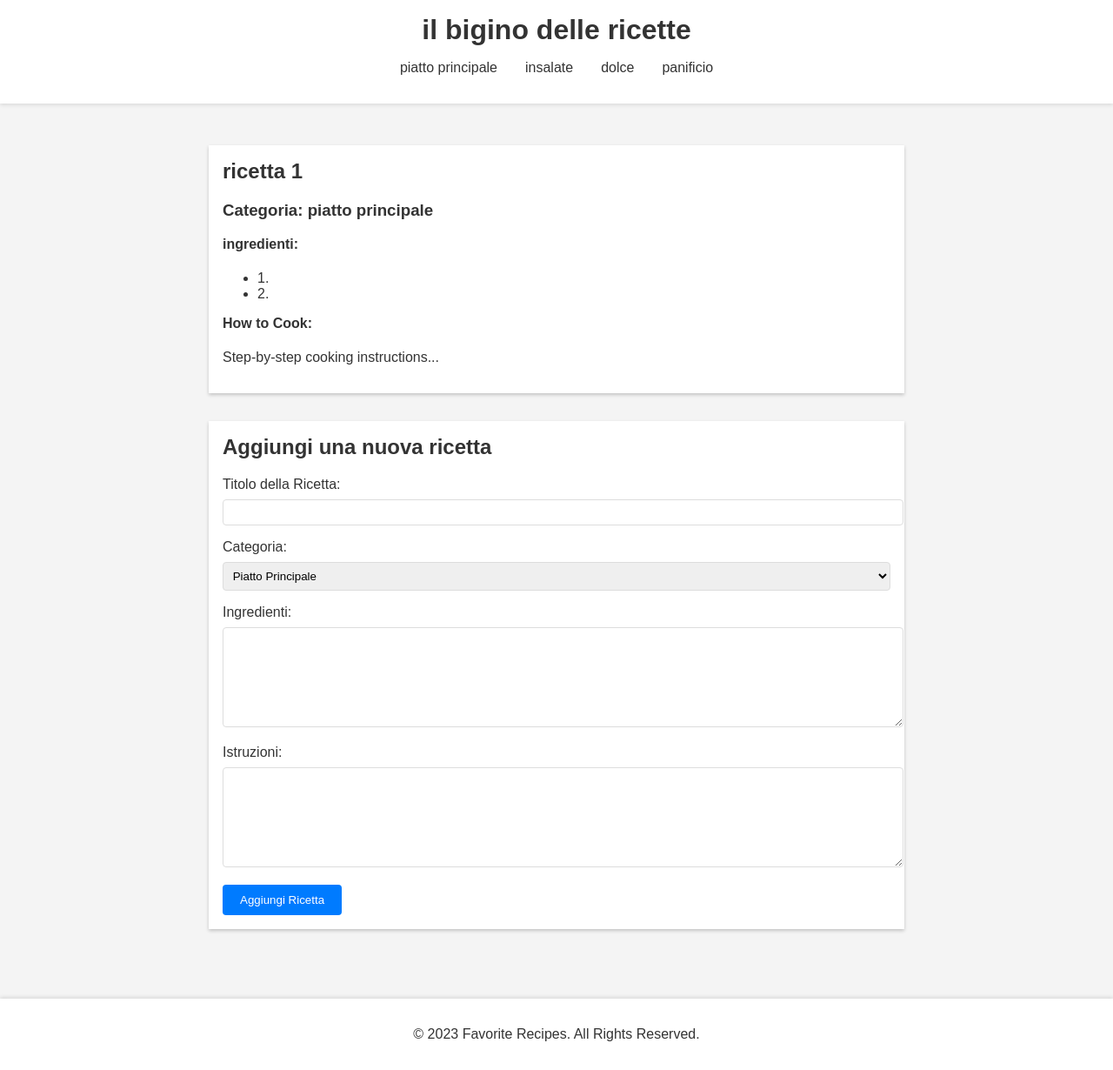
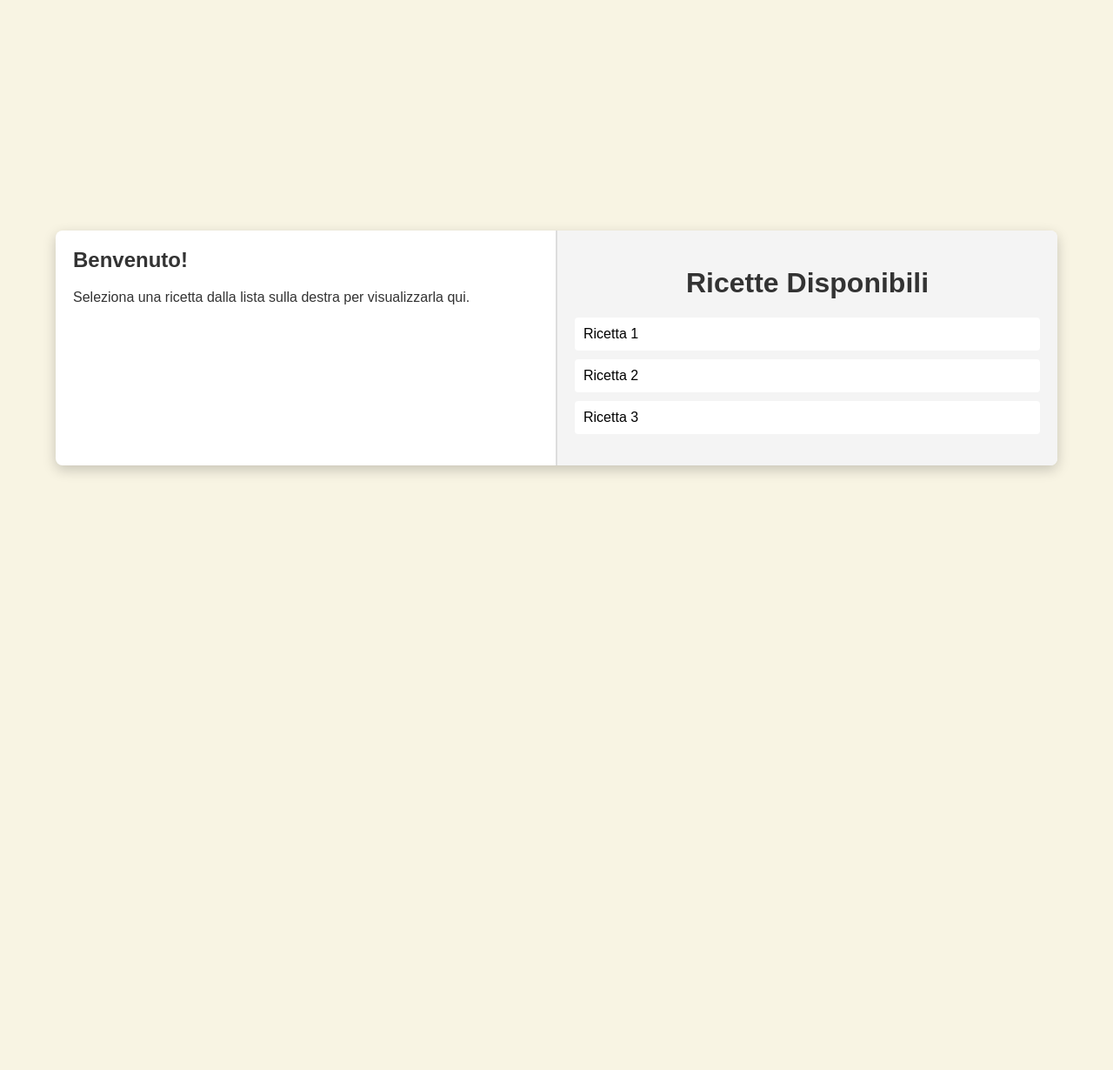
Before and after one commit to LionelWirz/cucina, a plain HTML site: page index.html in a window 1280 px wide. Shown: the whole page at 87% size. After the commit the page ends 800 px from the top, so only its background shows below. Drawn offline with Linux system fonts and the light colour scheme.

Commit message:
UI Update

```diff
--- a/index.html
+++ b/index.html
@@ -3,69 +3,31 @@
 <head>
     <meta charset="UTF-8">
     <meta name="viewport" content="width=device-width, initial-scale=1.0">
-    <title>il bigino delle ricette</title>
+    <title>Il Bigino delle Ricette</title>
     <link rel="stylesheet" href="style.css">
+    <link rel="manifest" href="manifest.json">
 </head>
 <body>
-    <header>
-        <h1>il bigino delle ricette</h1>
-        <nav>
-            <ul>
-                <li><a href="#">piatto principale</a></li>
-                <li><a href="#">insalate</a></li>
-                <li><a href="#">dolce</a></li>
-                <li><a href="#">panificio</a></li>
+    <div class="book-container">
+        <!-- Left Page: Recipe Display -->
+        <div class="page left-page">
+            <div class="recipe" id="recipe-display">
+                <h2>Benvenuto!</h2>
+                <p>Seleziona una ricetta dalla lista sulla destra per visualizzarla qui.</p>
+            </div>
+        </div>
+
+        <!-- Right Page: Recipe List -->
+        <div class="page right-page">
+            <h1>Ricette Disponibili</h1>
+            <ul class="recipe-list" id="recipe-list">
+                <li onclick="loadRecipe('Ricetta 1', 'Categoria: Piatto Principale', 'Ingredienti:...', 'Istruzioni:...')">Ricetta 1</li>
+                <li onclick="loadRecipe('Ricetta 2', 'Categoria: Dolce', 'Ingredienti:...', 'Istruzioni:...')">Ricetta 2</li>
+                <li onclick="loadRecipe('Ricetta 3', 'Categoria: Insalata', 'Ingredienti:...', 'Istruzioni:...')">Ricetta 3</li>
             </ul>
-        </nav>
-    </header>
+        </div>
+    </div>
 
-    <main>
-        <article class="recipe">
-            <h2>ricetta 1</h2>
-            <h3>Categoria: piatto principale</h3>
-            <h4>ingredienti:</h4>
-            <ul>
-                <li>1. </li>
-                <li>2. </li>
-                <!-- More ingredients -->
-            </ul>
-            <h4>How to Cook:</h4>
-            <p>Step-by-step cooking instructions...</p>
-        </article>
-            <section class="add-recipe-form">
-                <h2>Aggiungi una nuova ricetta</h2>
-                <form action="submit_recipe.php" method="post">
-                    <div class="form-group">
-                        <label for="recipe-title">Titolo della Ricetta:</label>
-                        <input type="text" id="recipe-title" name="title" required>
-                    </div>
-                    <div class="form-group">
-                        <label for="recipe-category">Categoria:</label>
-                        <select id="recipe-category" name="category">
-                            <option value="piatto principale">Piatto Principale</option>
-                            <option value="insalate">Insalate</option>
-                            <option value="dolce">Dolce</option>
-                            <option value="panificio">Panificio</option>
-                        </select>
-                    </div>
-                    <div class="form-group">
-                        <label for="recipe-ingredients">Ingredienti:</label>
-                        <textarea id="recipe-ingredients" name="ingredients" required></textarea>
-                    </div>
-                    <div class="form-group">
-                        <label for="recipe-instructions">Istruzioni:</label>
-                        <textarea id="recipe-instructions" name="instructions" required></textarea>
-                    </div>
-                    <button type="submit">Aggiungi Ricetta</button>
-                </form>
-            </section>
-        </main>
-
-
-    </main>
-
-    <footer>
-        <p>&copy; 2023 Favorite Recipes. All Rights Reserved.</p>
-    </footer>
+    <script src="script.js"></script>
 </body>
 </html>
--- /dev/null
+++ b/script.js
@@ -0,0 +1,24 @@
+if ("serviceWorker" in navigator) {
+    window.addEventListener("load", () => {
+        navigator.serviceWorker
+            .register("/service-worker.js")
+            .then((registration) => {
+                console.log("Service Worker registered with scope:", registration.scope);
+            })
+            .catch((error) => {
+                console.error("Service Worker registration failed:", error);
+            });
+    });
+}
+
+function loadRecipe(title, category, ingredients, instructions) {
+    const recipeDisplay = document.getElementById('recipe-display');
+    recipeDisplay.innerHTML = `
+        <h2>${title}</h2>
+        <h3>${category}</h3>
+        <h4>Ingredienti:</h4>
+        <p>${ingredients}</p>
+        <h4>Istruzioni:</h4>
+        <p>${instructions}</p>
+    `;
+}
--- a/style.css
+++ b/style.css
@@ -2,104 +2,64 @@ body {
     font-family: Arial, sans-serif;
     margin: 0;
     padding: 0;
-    color: #333;
-    background-color: #f4f4f4;
+    display: flex;
+    justify-content: center;
+    align-items: center;
+    height: 100vh;
+    background-color: #f8f4e3;
 }
 
-header {
-    background-color: #fff;
-    padding: 1em 0;
-    box-shadow: 0 2px 4px rgba(0,0,0,0.1);
+.book-container {
+    display: flex;
+    width: 90%;
+    max-width: 1200px;
+    background: #fff;
+    box-shadow: 0 5px 15px rgba(0, 0, 0, 0.2);
+    border-radius: 8px;
+    overflow: hidden;
 }
 
-header h1 {
-    text-align: center;
-    margin: 0;
+.page {
+    flex: 1;
+    padding: 20px;
+    overflow-y: auto;
 }
 
-nav ul {
+.left-page {
+    border-right: 2px solid #ddd;
+}
+
+.right-page {
+    background: #f4f4f4;
+}
+
+h1 {
+    text-align: center;
+    color: #333;
+}
+
+.recipe-list {
     list-style: none;
-    display: flex;
-    justify-content: center;
     padding: 0;
 }
 
-nav ul li {
-    margin: 0 1em;
+.recipe-list li {
+    padding: 10px;
+    margin: 10px 0;
+    background: #fff;
+    border-radius: 4px;
+    cursor: pointer;
+    transition: background 0.3s;
 }
 
-nav ul li a {
-    text-decoration: none;
+.recipe-list li:hover {
+    background: #eaeaea;
+}
+
+.recipe {
     color: #333;
 }
 
-main {
-    max-width: 800px; /* Central block width */
-    margin: 2em auto;
-    padding: 1em;
-}
-
-.recipe {
-    background-color: #fff;
-    padding: 1em;
-    margin-bottom: 2em;
-    box-shadow: 0 2px 4px rgba(0,0,0,0.2);
-}
-
-.recipe h2, .recipe h3, .recipe h4 {
+.recipe h2 {
     margin-top: 0;
 }
-
-footer {
-    text-align: center;
-    padding: 1em 0;
-    background-color: #fff;
-    box-shadow: 0 -2px 4px rgba(0,0,0,0.1);
-}
-
-.add-recipe-form {
-    max-width: 800px;
-    margin: 2em auto;
-    padding: 1em;
-    background-color: #fff;
-    box-shadow: 0 2px 4px rgba(0,0,0,0.2);
-}
-
-.add-recipe-form h2 {
-    margin-top: 0;
-}
-
-.form-group {
-    margin-bottom: 1em;
-}
-
-.form-group label {
-    display: block;
-    margin-bottom: 0.5em;
-}
-
-.form-group input[type="text"],
-.form-group textarea,
-.form-group select {
-    width: 100%;
-    padding: 0.5em;
-    border: 1px solid #ddd;
-    border-radius: 4px;
-}
-
-.form-group textarea {
-    height: 100px;
-}
-
-button {
-    background-color: #007bff;
-    color: white;
-    padding: 10px 20px;
-    border: none;
-    border-radius: 4px;
-    cursor: pointer;
-}
-
-button:hover {
-    background-color: #0056b3;
-}
```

What you need to do: Return the data exactly. Pictures stay out.

Result below:
Before and after one commit to LionelWirz/cucina, a plain HTML site: page index.html in a window 1280 px wide. Shown: the whole page at 87% size. After the commit the page ends 800 px from the top, so only its background shows below. Drawn offline with Linux system fonts and the light colour scheme.

Commit message:
UI Update

```diff
--- a/index.html
+++ b/index.html
@@ -3,69 +3,31 @@
 <head>
     <meta charset="UTF-8">
     <meta name="viewport" content="width=device-width, initial-scale=1.0">
-    <title>il bigino delle ricette</title>
+    <title>Il Bigino delle Ricette</title>
     <link rel="stylesheet" href="style.css">
+    <link rel="manifest" href="manifest.json">
 </head>
 <body>
-    <header>
-        <h1>il bigino delle ricette</h1>
-        <nav>
-            <ul>
-                <li><a href="#">piatto principale</a></li>
-                <li><a href="#">insalate</a></li>
-                <li><a href="#">dolce</a></li>
-                <li><a href="#">panificio</a></li>
+    <div class="book-container">
+        <!-- Left Page: Recipe Display -->
+        <div class="page left-page">
+            <div class="recipe" id="recipe-display">
+                <h2>Benvenuto!</h2>
+                <p>Seleziona una ricetta dalla lista sulla destra per visualizzarla qui.</p>
+            </div>
+        </div>
+
+        <!-- Right Page: Recipe List -->
+        <div class="page right-page">
+            <h1>Ricette Disponibili</h1>
+            <ul class="recipe-list" id="recipe-list">
+                <li onclick="loadRecipe('Ricetta 1', 'Categoria: Piatto Principale', 'Ingredienti:...', 'Istruzioni:...')">Ricetta 1</li>
+                <li onclick="loadRecipe('Ricetta 2', 'Categoria: Dolce', 'Ingredienti:...', 'Istruzioni:...')">Ricetta 2</li>
+                <li onclick="loadRecipe('Ricetta 3', 'Categoria: Insalata', 'Ingredienti:...', 'Istruzioni:...')">Ricetta 3</li>
             </ul>
-        </nav>
-    </header>
+        </div>
+    </div>
 
-    <main>
-        <article class="recipe">
-            <h2>ricetta 1</h2>
-            <h3>Categoria: piatto principale</h3>
-            <h4>ingredienti:</h4>
-            <ul>
-                <li>1. </li>
-                <li>2. </li>
-                <!-- More ingredients -->
-            </ul>
-            <h4>How to Cook:</h4>
-            <p>Step-by-step cooking instructions...</p>
-        </article>
-            <section class="add-recipe-form">
-                <h2>Aggiungi una nuova ricetta</h2>
-                <form action="submit_recipe.php" method="post">
-                    <div class="form-group">
-                        <label for="recipe-title">Titolo della Ricetta:</label>
-                        <input type="text" id="recipe-title" name="title" required>
-                    </div>
-                    <div class="form-group">
-                        <label for="recipe-category">Categoria:</label>
-                        <select id="recipe-category" name="category">
-                            <option value="piatto principale">Piatto Principale</option>
-                            <option value="insalate">Insalate</option>
-                            <option value="dolce">Dolce</option>
-                            <option value="panificio">Panificio</option>
-                        </select>
-                    </div>
-                    <div class="form-group">
-                        <label for="recipe-ingredients">Ingredienti:</label>
-                        <textarea id="recipe-ingredients" name="ingredients" required></textarea>
-                    </div>
-                    <div class="form-group">
-                        <label for="recipe-instructions">Istruzioni:</label>
-                        <textarea id="recipe-instructions" name="instructions" required></textarea>
-                    </div>
-                    <button type="submit">Aggiungi Ricetta</button>
-                </form>
-            </section>
-        </main>
-
-
-    </main>
-
-    <footer>
-        <p>&copy; 2023 Favorite Recipes. All Rights Reserved.</p>
-    </footer>
+    <script src="script.js"></script>
 </body>
 </html>
--- /dev/null
+++ b/script.js
@@ -0,0 +1,24 @@
+if ("serviceWorker" in navigator) {
+    window.addEventListener("load", () => {
+        navigator.serviceWorker
+            .register("/service-worker.js")
+            .then((registration) => {
+                console.log("Service Worker registered with scope:", registration.scope);
+            })
+            .catch((error) => {
+                console.error("Service Worker registration failed:", error);
+            });
+    });
+}
+
+function loadRecipe(title, category, ingredients, instructions) {
+    const recipeDisplay = document.getElementById('recipe-display');
+    recipeDisplay.innerHTML = `
+        <h2>${title}</h2>
+        <h3>${category}</h3>
+        <h4>Ingredienti:</h4>
+        <p>${ingredients}</p>
+        <h4>Istruzioni:</h4>
+        <p>${instructions}</p>
+    `;
+}
--- a/style.css
+++ b/style.css
@@ -2,104 +2,64 @@ body {
     font-family: Arial, sans-serif;
     margin: 0;
     padding: 0;
-    color: #333;
-    background-color: #f4f4f4;
+    display: flex;
+    justify-content: center;
+    align-items: center;
+    height: 100vh;
+    background-color: #f8f4e3;
 }
 
-header {
-    background-color: #fff;
-    padding: 1em 0;
-    box-shadow: 0 2px 4px rgba(0,0,0,0.1);
+.book-container {
+    display: flex;
+    width: 90%;
+    max-width: 1200px;
+    background: #fff;
+    box-shadow: 0 5px 15px rgba(0, 0, 0, 0.2);
+    border-radius: 8px;
+    overflow: hidden;
 }
 
-header h1 {
-    text-align: center;
-    margin: 0;
+.page {
+    flex: 1;
+    padding: 20px;
+    overflow-y: auto;
 }
 
-nav ul {
+.left-page {
+    border-right: 2px solid #ddd;
+}
+
+.right-page {
+    background: #f4f4f4;
+}
+
+h1 {
+    text-align: center;
+    color: #333;
+}
+
+.recipe-list {
     list-style: none;
-    display: flex;
-    justify-content: center;
     padding: 0;
 }
 
-nav ul li {
-    margin: 0 1em;
+.recipe-list li {
+    padding: 10px;
+    margin: 10px 0;
+    background: #fff;
+    border-radius: 4px;
+    cursor: pointer;
+    transition: background 0.3s;
 }
 
-nav ul li a {
-    text-decoration: none;
+.recipe-list li:hover {
+    background: #eaeaea;
+}
+
+.recipe {
     color: #333;
 }
 
-main {
-    max-width: 800px; /* Central block width */
-    margin: 2em auto;
-    padding: 1em;
-}
-
-.recipe {
-    background-color: #fff;
-    padding: 1em;
-    margin-bottom: 2em;
-    box-shadow: 0 2px 4px rgba(0,0,0,0.2);
-}
-
-.recipe h2, .recipe h3, .recipe h4 {
+.recipe h2 {
     margin-top: 0;
 }
-
-footer {
-    text-align: center;
-    padding: 1em 0;
-    background-color: #fff;
-    box-shadow: 0 -2px 4px rgba(0,0,0,0.1);
-}
-
-.add-recipe-form {
-    max-width: 800px;
-    margin: 2em auto;
-    padding: 1em;
-    background-color: #fff;
-    box-shadow: 0 2px 4px rgba(0,0,0,0.2);
-}
-
-.add-recipe-form h2 {
-    margin-top: 0;
-}
-
-.form-group {
-    margin-bottom: 1em;
-}
-
-.form-group label {
-    display: block;
-    margin-bottom: 0.5em;
-}
-
-.form-group input[type="text"],
-.form-group textarea,
-.form-group select {
-    width: 100%;
-    padding: 0.5em;
-    border: 1px solid #ddd;
-    border-radius: 4px;
-}
-
-.form-group textarea {
-    height: 100px;
-}
-
-button {
-    background-color: #007bff;
-    color: white;
-    padding: 10px 20px;
-    border: none;
-    border-radius: 4px;
-    cursor: pointer;
-}
-
-button:hover {
-    background-color: #0056b3;
-}
```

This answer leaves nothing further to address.